• [WHAT IS NEEDED]:
How many lines of the material below contain the string "fill"? Answer with the number and nothing else.
(Beginning of INPUT DATA)
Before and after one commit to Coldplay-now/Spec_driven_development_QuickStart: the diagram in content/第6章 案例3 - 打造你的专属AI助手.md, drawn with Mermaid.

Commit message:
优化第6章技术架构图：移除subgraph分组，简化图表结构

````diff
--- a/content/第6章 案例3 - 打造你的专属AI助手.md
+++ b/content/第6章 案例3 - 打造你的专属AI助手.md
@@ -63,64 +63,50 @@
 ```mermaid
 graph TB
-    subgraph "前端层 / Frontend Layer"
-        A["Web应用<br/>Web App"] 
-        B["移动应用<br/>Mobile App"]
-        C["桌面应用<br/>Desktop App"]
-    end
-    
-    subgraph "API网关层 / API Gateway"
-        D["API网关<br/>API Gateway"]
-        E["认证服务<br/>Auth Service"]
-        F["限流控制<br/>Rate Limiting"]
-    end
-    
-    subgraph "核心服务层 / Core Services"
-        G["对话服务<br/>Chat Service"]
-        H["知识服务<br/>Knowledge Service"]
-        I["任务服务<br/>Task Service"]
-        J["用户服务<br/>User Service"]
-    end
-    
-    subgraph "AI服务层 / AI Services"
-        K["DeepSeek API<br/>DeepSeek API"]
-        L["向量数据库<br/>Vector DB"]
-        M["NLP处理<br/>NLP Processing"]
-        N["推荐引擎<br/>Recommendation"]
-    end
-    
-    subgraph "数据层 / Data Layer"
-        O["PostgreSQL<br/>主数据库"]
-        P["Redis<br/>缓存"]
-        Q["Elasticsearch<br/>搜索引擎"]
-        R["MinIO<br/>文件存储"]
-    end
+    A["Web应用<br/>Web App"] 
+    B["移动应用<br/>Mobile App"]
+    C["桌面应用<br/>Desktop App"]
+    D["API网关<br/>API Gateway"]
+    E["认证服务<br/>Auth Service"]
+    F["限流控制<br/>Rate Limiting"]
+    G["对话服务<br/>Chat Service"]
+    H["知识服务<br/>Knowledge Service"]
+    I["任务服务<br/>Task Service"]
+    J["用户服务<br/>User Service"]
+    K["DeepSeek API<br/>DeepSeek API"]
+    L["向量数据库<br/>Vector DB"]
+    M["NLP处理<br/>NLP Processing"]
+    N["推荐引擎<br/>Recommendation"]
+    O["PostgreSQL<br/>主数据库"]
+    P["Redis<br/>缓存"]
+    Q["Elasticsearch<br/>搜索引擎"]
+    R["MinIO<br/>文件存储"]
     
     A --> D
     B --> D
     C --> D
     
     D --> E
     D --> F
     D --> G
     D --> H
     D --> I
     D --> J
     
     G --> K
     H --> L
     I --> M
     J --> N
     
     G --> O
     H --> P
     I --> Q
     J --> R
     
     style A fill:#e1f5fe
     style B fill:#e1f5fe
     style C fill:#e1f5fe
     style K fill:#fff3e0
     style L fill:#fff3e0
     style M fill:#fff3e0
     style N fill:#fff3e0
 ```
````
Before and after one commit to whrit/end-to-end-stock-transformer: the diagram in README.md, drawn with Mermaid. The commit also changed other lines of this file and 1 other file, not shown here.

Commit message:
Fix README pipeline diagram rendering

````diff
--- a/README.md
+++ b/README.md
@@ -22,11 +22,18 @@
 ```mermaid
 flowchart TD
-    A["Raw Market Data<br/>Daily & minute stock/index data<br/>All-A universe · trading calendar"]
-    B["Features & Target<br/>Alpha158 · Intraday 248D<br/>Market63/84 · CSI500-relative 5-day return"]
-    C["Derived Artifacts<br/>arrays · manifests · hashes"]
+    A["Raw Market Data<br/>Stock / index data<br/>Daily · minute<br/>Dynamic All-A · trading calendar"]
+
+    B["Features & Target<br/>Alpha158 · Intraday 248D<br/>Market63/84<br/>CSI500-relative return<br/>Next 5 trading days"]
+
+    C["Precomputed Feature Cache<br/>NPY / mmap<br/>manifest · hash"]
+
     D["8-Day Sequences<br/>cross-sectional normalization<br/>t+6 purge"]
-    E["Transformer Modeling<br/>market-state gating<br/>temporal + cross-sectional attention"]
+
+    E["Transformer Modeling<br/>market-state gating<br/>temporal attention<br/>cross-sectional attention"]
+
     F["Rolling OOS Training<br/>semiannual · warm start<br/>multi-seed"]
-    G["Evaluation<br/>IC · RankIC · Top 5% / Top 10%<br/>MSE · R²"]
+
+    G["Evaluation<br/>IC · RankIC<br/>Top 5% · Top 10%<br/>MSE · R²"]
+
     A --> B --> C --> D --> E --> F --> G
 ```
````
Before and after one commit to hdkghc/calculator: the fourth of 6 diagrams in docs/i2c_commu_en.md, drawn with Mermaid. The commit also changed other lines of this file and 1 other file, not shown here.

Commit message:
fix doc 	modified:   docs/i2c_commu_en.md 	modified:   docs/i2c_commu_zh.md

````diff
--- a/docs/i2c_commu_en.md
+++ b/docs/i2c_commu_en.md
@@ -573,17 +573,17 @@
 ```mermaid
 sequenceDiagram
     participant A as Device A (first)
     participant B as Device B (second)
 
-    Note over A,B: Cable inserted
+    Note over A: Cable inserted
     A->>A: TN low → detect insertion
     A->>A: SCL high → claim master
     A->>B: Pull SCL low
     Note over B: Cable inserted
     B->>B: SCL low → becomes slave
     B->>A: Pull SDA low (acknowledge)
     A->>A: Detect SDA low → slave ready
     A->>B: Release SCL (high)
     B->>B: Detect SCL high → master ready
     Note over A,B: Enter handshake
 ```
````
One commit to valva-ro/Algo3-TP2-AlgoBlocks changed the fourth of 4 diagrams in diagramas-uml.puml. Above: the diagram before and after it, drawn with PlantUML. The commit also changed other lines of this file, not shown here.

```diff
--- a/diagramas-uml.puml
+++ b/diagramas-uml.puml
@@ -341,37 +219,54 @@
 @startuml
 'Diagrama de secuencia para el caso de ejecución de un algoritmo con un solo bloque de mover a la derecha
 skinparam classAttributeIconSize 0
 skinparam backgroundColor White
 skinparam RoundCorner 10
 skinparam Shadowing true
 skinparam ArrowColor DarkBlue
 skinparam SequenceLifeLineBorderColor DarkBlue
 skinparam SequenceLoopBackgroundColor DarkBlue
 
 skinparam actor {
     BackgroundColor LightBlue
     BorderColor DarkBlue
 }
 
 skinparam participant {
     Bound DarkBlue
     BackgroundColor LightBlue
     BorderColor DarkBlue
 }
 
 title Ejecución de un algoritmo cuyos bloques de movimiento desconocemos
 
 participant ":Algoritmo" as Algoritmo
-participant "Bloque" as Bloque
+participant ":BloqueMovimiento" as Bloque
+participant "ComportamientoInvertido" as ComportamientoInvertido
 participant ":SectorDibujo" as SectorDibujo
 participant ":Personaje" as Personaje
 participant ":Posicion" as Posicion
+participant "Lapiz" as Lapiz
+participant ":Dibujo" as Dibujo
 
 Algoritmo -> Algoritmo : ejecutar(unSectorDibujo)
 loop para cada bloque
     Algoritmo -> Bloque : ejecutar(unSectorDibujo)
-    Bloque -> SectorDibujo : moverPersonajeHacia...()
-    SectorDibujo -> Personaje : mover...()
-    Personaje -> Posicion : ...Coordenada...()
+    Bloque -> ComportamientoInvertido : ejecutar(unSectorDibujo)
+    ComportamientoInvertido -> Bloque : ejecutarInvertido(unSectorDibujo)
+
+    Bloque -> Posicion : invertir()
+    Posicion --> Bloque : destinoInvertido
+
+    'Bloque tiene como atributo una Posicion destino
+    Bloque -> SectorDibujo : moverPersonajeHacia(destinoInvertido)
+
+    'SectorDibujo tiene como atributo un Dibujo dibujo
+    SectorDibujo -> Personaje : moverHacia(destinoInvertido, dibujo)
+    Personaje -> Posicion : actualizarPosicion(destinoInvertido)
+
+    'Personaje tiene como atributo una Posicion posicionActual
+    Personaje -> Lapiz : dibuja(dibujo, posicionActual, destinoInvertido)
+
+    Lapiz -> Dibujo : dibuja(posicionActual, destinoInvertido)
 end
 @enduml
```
(End of INPUT DATA)
• [TASK ANSWER]:
7